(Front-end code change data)

•••

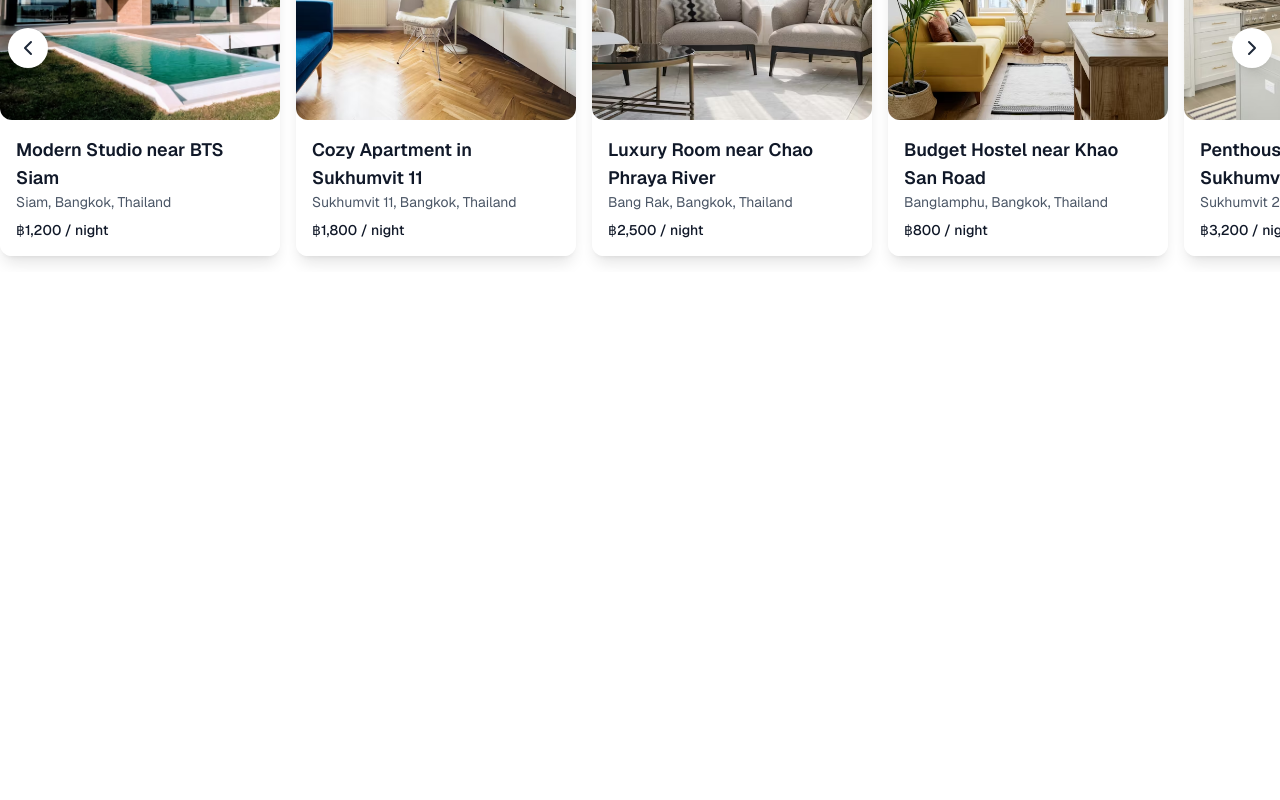
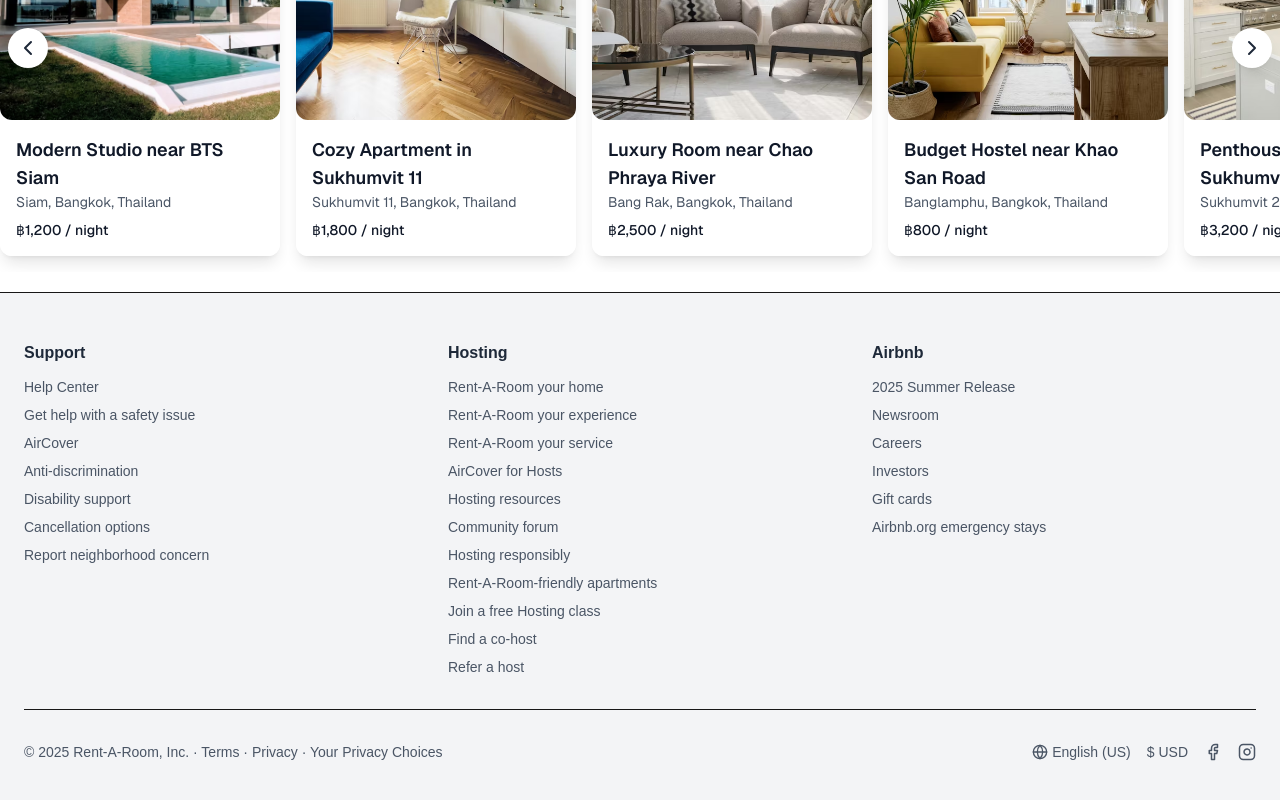
Before and after one commit to Afsana1313/rentroom, a Next.js app: page / in a window 1280 px wide. Shown: the part 890-1690 px from the top of the page. Before the commit the page ends 1182 px from the top, so only its background shows below. Built offline with nearby package versions, Linux system fonts and the light colour scheme.

Commit message:
Footer added

```diff
--- /dev/null
+++ b/app/components/footer/Footer.tsx
@@ -0,0 +1,47 @@
+import React from "react";
+import FooterSection from "./FooterSection";
+import {
+  footerSections,
+  FooterSection as FooterSectionType
+} from "./../../dummy/footerData";
+import { Globe, Facebook, Instagram } from "lucide-react";
+
+const Footer: React.FC = () => {
+  return (
+    <footer className="w-full bg-gray-100 border-t">
+      <div className="max-w-7xl mx-auto px-6 py-12">
+        {/* Top Section */}
+        <div className="grid grid-cols-1 sm:grid-cols-2 md:grid-cols-3 gap-10">
+          {footerSections.map((section: FooterSectionType) => (
+            <FooterSection key={section.title} section={section} />
+          ))}
+        </div>
+
+        {/* Divider */}
+        <div className="border-t my-8"></div>
+
+        {/* Bottom Section */}
+        <div className="flex flex-col md:flex-row items-center justify-between gap-4 text-gray-600 text-sm">
+          <div>
+            &copy; 2025 Rent-A-Room, Inc. · Terms · Privacy · Your Privacy
+            Choices
+          </div>
+
+          <div className="flex items-center gap-4">
+            <div className="flex items-center gap-1 cursor-pointer hover:underline">
+              <Globe size={16} />
+              English (US)
+            </div>
+
+            <div className="cursor-pointer hover:underline">$ USD</div>
+
+            <Facebook className="cursor-pointer" size={18} />
+            <Instagram className="cursor-pointer" size={18} />
+          </div>
+        </div>
+      </div>
+    </footer>
+  );
+};
+
+export default Footer;
--- /dev/null
+++ b/app/components/footer/FooterSection.tsx
@@ -0,0 +1,26 @@
+import React from "react";
+import { FooterSection as SectionType } from "./../../dummy/footerData";
+
+interface Props {
+  section: SectionType;
+}
+
+const FooterSection: React.FC<Props> = ({ section }) => {
+  return (
+    <div>
+      <h3 className="font-semibold text-gray-800 mb-3">{section.title}</h3>
+      <ul className="space-y-2">
+        {section.links.map((link: string, index: number) => (
+          <li
+            key={link} // safer than index if links are unique
+            className="text-sm text-gray-600 hover:underline cursor-pointer"
+          >
+            {link}
+          </li>
+        ))}
+      </ul>
+    </div>
+  );
+};
+
+export default FooterSection;
--- /dev/null
+++ b/app/dummy/footerData.ts
@@ -0,0 +1,46 @@
+export interface FooterSection {
+  title: string;
+  links: string[];
+}
+
+export const footerSections: FooterSection[] = [
+  {
+    title: "Support",
+    links: [
+      "Help Center",
+      "Get help with a safety issue",
+      "AirCover",
+      "Anti-discrimination",
+      "Disability support",
+      "Cancellation options",
+      "Report neighborhood concern"
+    ]
+  },
+  {
+    title: "Hosting",
+    links: [
+      "Rent-A-Room your home",
+      "Rent-A-Room your experience",
+      "Rent-A-Room your service",
+      "AirCover for Hosts",
+      "Hosting resources",
+      "Community forum",
+      "Hosting responsibly",
+      "Rent-A-Room-friendly apartments",
+      "Join a free Hosting class",
+      "Find a co-host",
+      "Refer a host"
+    ]
+  },
+  {
+    title: "Airbnb",
+    links: [
+      "2025 Summer Release",
+      "Newsroom",
+      "Careers",
+      "Investors",
+      "Gift cards",
+      "Airbnb.org emergency stays"
+    ]
+  }
+];
--- a/app/layout.tsx
+++ b/app/layout.tsx
@@ -1,6 +1,7 @@
 import type { Metadata } from "next";
 import { Geist, Geist_Mono } from "next/font/google";
 import "./globals.css";
+import Footer from "./components/footer/Footer";
 
 const geistSans = Geist({
   variable: "--font-geist-sans",
@@ -28,6 +29,7 @@ export default function RootLayout({
         className={`${geistSans.variable} ${geistMono.variable} antialiased`}
       >
         {children}
+        <Footer />
       </body>
     </html>
   );
```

•••

Would you show every line in the data above that contains the string "dummy"?

* ANSWER TO THE EXERCISE
+} from "./../../dummy/footerData";
+import { FooterSection as SectionType } from "./../../dummy/footerData";
+++ b/app/dummy/footerData.ts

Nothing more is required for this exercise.